Catlow and Cowan respect the hell out of each other, and there’s a super enjoyable bromace driving the story forward. They like women just fine, but they LOVE their ongoing game of cat and mouse. Cowan is the serious, observant one, and Catlow is the charismatic leader who makes you think maybe a little crime isn’t so bad.
It’s a little bit like if Point Break was a L’Amour Western, and holy shit can you imagine if Patrick Swayze and Keanu Reeves made a Western? Maybe one day our AI overlords will enable us to recast movies for fun.
Anyway. Despite all the environmental and strategic challenges of an epic manhunt, it always comes back to how Catlow and Cowan come through for each other in the end.

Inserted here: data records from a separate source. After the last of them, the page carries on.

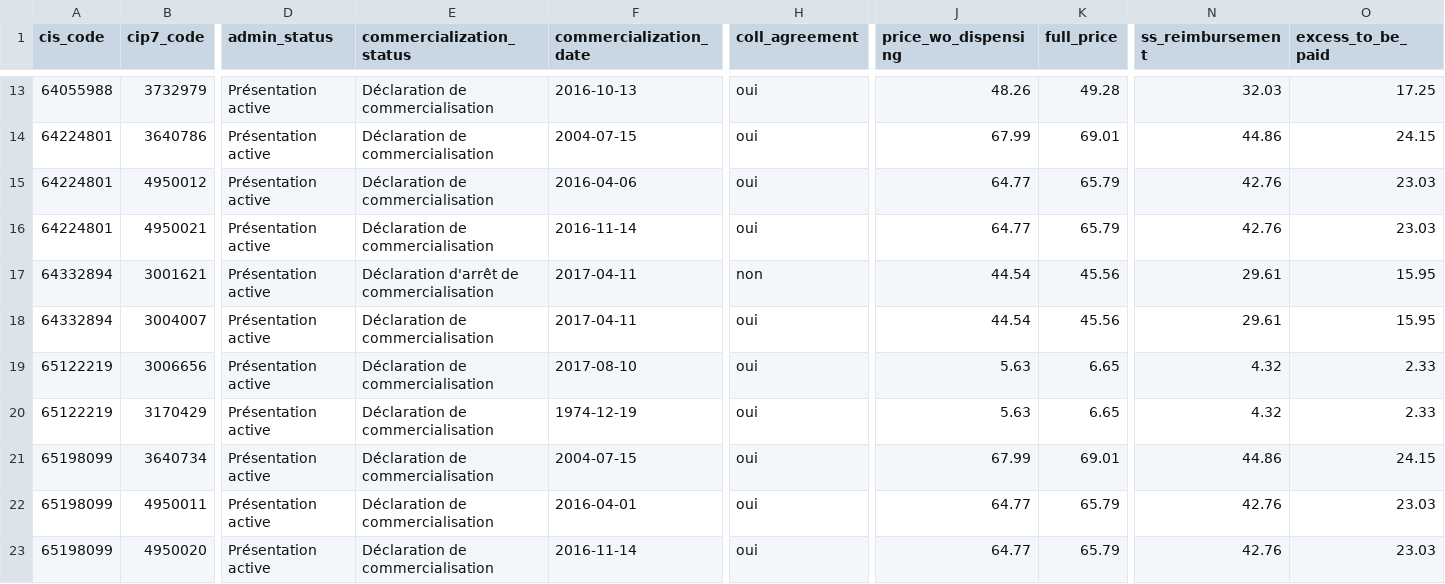
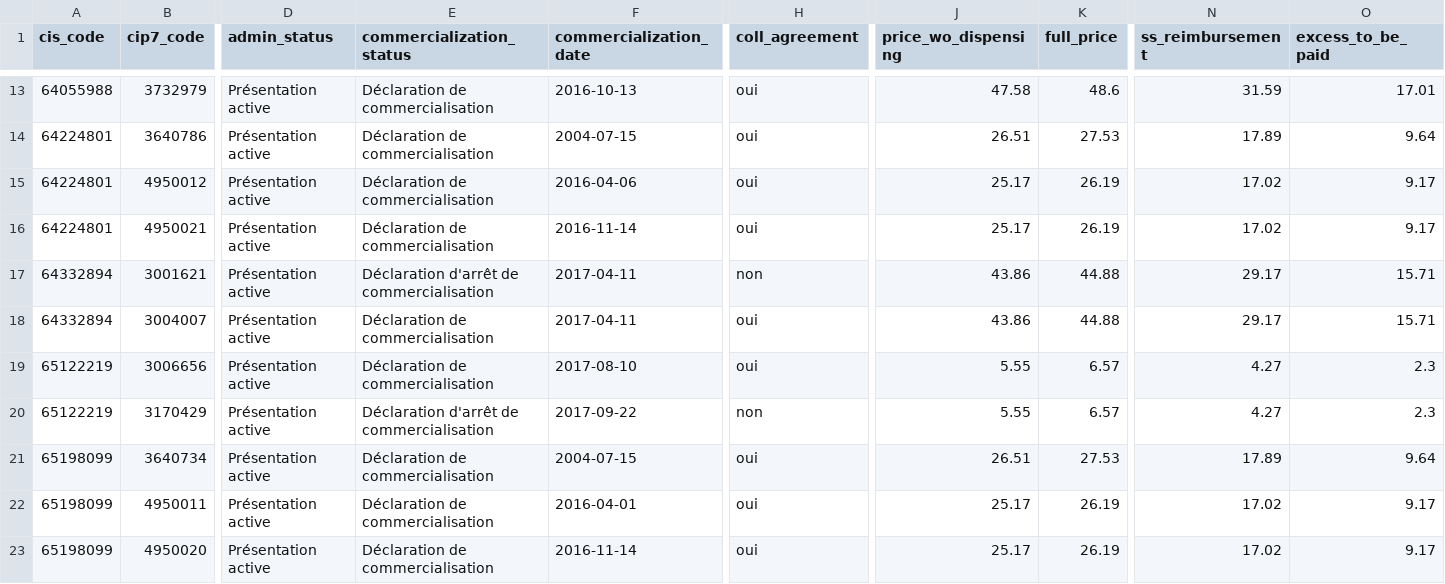
Before and after one commit to AlexPoint/remedes, a TSV file: _data/presentations.tsv, drawn as a sheet; only a part is shown, gaps mark what is left out; the diff covers the shown part only; the diff names each change by its address in the sheet, - before the commit and + after, or states it on an @@ line.

```diff
--- a/_data/presentations.tsv
+++ b/_data/presentations.tsv
-J13 (price_wo_dispensing): 48.26
+J13 (price_wo_dispensing): 47.58
-K13 (full_price): 49.28
+K13 (full_price): 48.6
-N13 (ss_reimbursement): 32.03
+N13 (ss_reimbursement): 31.59
-O13 (excess_to_be_paid): 17.25
+O13 (excess_to_be_paid): 17.01
-J14 (price_wo_dispensing): 67.99
+J14 (price_wo_dispensing): 26.51
-K14 (full_price): 69.01
+K14 (full_price): 27.53
-N14 (ss_reimbursement): 44.86
+N14 (ss_reimbursement): 17.89
-O14 (excess_to_be_paid): 24.15
+O14 (excess_to_be_paid): 9.64
-J15:J16 (price_wo_dispensing): 64.77
+J15:J16 (price_wo_dispensing): 25.17
-K15:K16 (full_price): 65.79
+K15:K16 (full_price): 26.19
-N15:N16 (ss_reimbursement): 42.76
+N15:N16 (ss_reimbursement): 17.02
-O15:O16 (excess_to_be_paid): 23.03
+O15:O16 (excess_to_be_paid): 9.17
-J17:J18 (price_wo_dispensing): 44.54
+J17:J18 (price_wo_dispensing): 43.86
-K17:K18 (full_price): 45.56
+K17:K18 (full_price): 44.88
-N17:N18 (ss_reimbursement): 29.61
+N17:N18 (ss_reimbursement): 29.17
-O17:O18 (excess_to_be_paid): 15.95
+O17:O18 (excess_to_be_paid): 15.71
-J19:J20 (price_wo_dispensing): 5.63
+J19:J20 (price_wo_dispensing): 5.55
-K19:K20 (full_price): 6.65
+K19:K20 (full_price): 6.57
-N19:N20 (ss_reimbursement): 4.32
+N19:N20 (ss_reimbursement): 4.27
-O19:O20 (excess_to_be_paid): 2.33
+O19:O20 (excess_to_be_paid): 2.3
-E20 (commercialization_status): Déclaration de commercialisation
+E20 (commercialization_status): Déclaration d'arrêt de commercialisation
-F20 (commercialization_date): 1974-12-19
+F20 (commercialization_date): 2017-09-22
-H20 (coll_agreement): oui
+H20 (coll_agreement): non
-J21 (price_wo_dispensing): 67.99
+J21 (price_wo_dispensing): 26.51
-K21 (full_price): 69.01
+K21 (full_price): 27.53
-N21 (ss_reimbursement): 44.86
+N21 (ss_reimbursement): 17.89
-O21 (excess_to_be_paid): 24.15
+O21 (excess_to_be_paid): 9.64
-J22:J23 (price_wo_dispensing): 64.77
+J22:J23 (price_wo_dispensing): 25.17
-K22:K23 (full_price): 65.79
+K22:K23 (full_price): 26.19
-N22:N23 (ss_reimbursement): 42.76
+N22:N23 (ss_reimbursement): 17.02
-O22:O23 (excess_to_be_paid): 23.03
+O22:O23 (excess_to_be_paid): 9.17
```
Also changed, not shown: 2 added rows, 2 removed rows and 73 edited cells elsewhere in this file, _data/asmrs.tsv, _data/ct_judgments.tsv, 15 other files.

I used to think Louis L’Amour got better with age, and that his later novels, like Jubal Sackett, were his best work. But Catlow proves my theory wrong. I don’t know that there’s a more perfect example of how well L’Amour could weave a Western yarn than this book.
It’s got everything you want and more – action, adventure, a heist, danger, escapes, and hints of romance that don’t distract from the story because let’s face it, L’Amour wasn’t too great at writing women. And that’s fine; the relationship between Catlow and Ben Cowan is the theme.
But at the same time, the two supporting female roles in Catlow (the book) are significantly larger and more engaging than how they were rewritten for Catlow (the movie). The character who makes the smallest impression in the book is actually Miller, which is the opposite of Leonard Nimoy’s portrayal in the movie. Miller is more of a coward in the book, and you’re never really worried about him getting the drop on Catlow.
This book is rife with the evocative descriptions you expect from L’Amour, the man who supposedly walked every single inch of land he ever wrote about. L’Amour puts you right there in the dry, dusty, unforgiving landscape. The balance of descriptive content, dialogue, and action is on point. There’s never a time where you’re missing one element or the other; they’re tightly woven into a short, sharp story that’s impossible to put down.
Find yourself a copy of Catlow. It’s quick, easy reading that delivers a ton of entertainment in a tiny volume. These are the kinds of characters who stay with you long after the book is done. Catlow will go on your re-read shelf, for sure.